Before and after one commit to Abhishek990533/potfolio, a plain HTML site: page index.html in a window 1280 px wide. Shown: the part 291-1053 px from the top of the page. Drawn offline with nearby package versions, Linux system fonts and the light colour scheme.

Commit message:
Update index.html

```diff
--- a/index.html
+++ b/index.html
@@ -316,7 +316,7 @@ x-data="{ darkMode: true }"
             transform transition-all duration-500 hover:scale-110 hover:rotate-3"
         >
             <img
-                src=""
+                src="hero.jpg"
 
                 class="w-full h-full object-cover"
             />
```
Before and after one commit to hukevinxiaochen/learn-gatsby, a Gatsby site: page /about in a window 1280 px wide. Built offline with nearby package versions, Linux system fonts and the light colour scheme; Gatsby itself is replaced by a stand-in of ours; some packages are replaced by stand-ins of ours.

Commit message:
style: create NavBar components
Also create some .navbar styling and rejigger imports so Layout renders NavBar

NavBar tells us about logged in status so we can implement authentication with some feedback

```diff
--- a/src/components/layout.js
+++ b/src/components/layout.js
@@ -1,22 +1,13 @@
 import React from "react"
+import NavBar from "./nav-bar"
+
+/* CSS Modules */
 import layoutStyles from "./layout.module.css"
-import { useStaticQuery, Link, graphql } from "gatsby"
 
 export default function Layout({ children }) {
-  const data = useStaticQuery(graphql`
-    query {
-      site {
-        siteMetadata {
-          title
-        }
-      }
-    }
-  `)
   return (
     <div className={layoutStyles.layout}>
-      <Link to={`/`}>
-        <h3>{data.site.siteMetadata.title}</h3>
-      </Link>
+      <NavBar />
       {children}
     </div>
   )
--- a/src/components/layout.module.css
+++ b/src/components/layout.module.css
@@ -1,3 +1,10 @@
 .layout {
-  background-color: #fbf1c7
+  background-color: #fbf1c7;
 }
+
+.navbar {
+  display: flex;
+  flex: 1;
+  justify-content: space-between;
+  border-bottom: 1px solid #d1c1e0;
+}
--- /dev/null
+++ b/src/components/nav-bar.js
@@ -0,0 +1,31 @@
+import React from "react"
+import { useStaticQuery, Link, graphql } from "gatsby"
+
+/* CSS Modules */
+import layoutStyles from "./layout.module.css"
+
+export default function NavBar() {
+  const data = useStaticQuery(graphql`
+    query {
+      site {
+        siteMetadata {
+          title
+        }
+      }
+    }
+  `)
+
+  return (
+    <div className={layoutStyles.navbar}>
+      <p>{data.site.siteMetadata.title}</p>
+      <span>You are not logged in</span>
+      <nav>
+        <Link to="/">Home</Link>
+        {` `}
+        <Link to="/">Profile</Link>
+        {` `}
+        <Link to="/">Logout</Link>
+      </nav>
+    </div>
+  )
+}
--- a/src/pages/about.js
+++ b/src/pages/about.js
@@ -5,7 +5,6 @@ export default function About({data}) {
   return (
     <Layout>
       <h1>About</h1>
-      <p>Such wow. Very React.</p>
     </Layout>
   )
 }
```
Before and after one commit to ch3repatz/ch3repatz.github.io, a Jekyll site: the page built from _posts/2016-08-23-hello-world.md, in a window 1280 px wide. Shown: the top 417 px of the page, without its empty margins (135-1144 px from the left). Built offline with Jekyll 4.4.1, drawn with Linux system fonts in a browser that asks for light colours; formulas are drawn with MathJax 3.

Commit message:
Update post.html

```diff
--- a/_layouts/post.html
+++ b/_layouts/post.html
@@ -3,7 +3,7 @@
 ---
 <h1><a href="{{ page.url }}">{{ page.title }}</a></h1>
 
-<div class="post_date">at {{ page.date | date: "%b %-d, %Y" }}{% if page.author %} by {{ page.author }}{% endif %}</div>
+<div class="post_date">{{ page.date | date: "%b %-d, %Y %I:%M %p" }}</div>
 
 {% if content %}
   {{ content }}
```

● Work to complete:
Your task is to find each line in the entries that contains the string "content" and copy it.

● Answer to this problem:
+  justify-content: space-between;
 {% if content %}
   {{ content }}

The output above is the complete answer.